- [ASSIGNMENT]
A complete, exact retyping of the data below is required.

- [SUPPLIED RECORDS]
----------------------------------------

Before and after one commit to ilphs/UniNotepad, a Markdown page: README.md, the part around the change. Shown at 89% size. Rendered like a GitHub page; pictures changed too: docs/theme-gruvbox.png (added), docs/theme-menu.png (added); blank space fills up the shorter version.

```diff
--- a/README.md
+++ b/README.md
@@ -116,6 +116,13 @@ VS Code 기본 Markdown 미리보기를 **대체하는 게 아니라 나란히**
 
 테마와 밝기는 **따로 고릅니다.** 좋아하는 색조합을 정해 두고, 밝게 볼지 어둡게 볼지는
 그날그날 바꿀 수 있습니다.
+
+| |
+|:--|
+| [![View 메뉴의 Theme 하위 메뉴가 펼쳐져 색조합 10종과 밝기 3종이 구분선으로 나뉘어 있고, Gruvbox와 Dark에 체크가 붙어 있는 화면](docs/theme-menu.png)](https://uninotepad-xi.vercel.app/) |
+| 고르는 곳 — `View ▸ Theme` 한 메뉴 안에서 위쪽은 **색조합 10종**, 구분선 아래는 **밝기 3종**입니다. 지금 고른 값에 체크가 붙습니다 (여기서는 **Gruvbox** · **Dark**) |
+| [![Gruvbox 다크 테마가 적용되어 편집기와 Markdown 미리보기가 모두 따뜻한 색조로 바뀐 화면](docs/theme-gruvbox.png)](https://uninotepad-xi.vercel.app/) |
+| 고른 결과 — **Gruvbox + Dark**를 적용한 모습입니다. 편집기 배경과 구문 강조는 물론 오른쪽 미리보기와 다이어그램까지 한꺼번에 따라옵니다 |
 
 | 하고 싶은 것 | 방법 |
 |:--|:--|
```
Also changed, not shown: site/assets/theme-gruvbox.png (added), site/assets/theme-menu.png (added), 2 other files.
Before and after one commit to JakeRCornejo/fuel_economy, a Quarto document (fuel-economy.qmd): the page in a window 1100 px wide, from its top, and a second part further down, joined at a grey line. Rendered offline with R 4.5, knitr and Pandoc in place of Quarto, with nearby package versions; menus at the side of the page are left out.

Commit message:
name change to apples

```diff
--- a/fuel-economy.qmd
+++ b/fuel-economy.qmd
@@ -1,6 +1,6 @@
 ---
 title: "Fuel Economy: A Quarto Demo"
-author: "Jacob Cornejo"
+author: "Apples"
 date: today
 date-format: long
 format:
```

----------------------------------------

- [WRITTEN SOLUTION]
Before and after one commit to ilphs/UniNotepad, a Markdown page: README.md, the part around the change. Shown at 89% size. Rendered like a GitHub page; pictures changed too: docs/theme-gruvbox.png (added), docs/theme-menu.png (added); blank space fills up the shorter version.

```diff
--- a/README.md
+++ b/README.md
@@ -116,6 +116,13 @@ VS Code 기본 Markdown 미리보기를 **대체하는 게 아니라 나란히**
 
 테마와 밝기는 **따로 고릅니다.** 좋아하는 색조합을 정해 두고, 밝게 볼지 어둡게 볼지는
 그날그날 바꿀 수 있습니다.
+
+| |
+|:--|
+| [![View 메뉴의 Theme 하위 메뉴가 펼쳐져 색조합 10종과 밝기 3종이 구분선으로 나뉘어 있고, Gruvbox와 Dark에 체크가 붙어 있는 화면](docs/theme-menu.png)](https://uninotepad-xi.vercel.app/) |
+| 고르는 곳 — `View ▸ Theme` 한 메뉴 안에서 위쪽은 **색조합 10종**, 구분선 아래는 **밝기 3종**입니다. 지금 고른 값에 체크가 붙습니다 (여기서는 **Gruvbox** · **Dark**) |
+| [![Gruvbox 다크 테마가 적용되어 편집기와 Markdown 미리보기가 모두 따뜻한 색조로 바뀐 화면](docs/theme-gruvbox.png)](https://uninotepad-xi.vercel.app/) |
+| 고른 결과 — **Gruvbox + Dark**를 적용한 모습입니다. 편집기 배경과 구문 강조는 물론 오른쪽 미리보기와 다이어그램까지 한꺼번에 따라옵니다 |
 
 | 하고 싶은 것 | 방법 |
 |:--|:--|
```
Also changed, not shown: site/assets/theme-gruvbox.png (added), site/assets/theme-menu.png (added), 2 other files.
Before and after one commit to JakeRCornejo/fuel_economy, a Quarto document (fuel-economy.qmd): the page in a window 1100 px wide, from its top, and a second part further down, joined at a grey line. Rendered offline with R 4.5, knitr and Pandoc in place of Quarto, with nearby package versions; menus at the side of the page are left out.

Commit message:
name change to apples

```diff
--- a/fuel-economy.qmd
+++ b/fuel-economy.qmd
@@ -1,6 +1,6 @@
 ---
 title: "Fuel Economy: A Quarto Demo"
-author: "Jacob Cornejo"
+author: "Apples"
 date: today
 date-format: long
 format:
```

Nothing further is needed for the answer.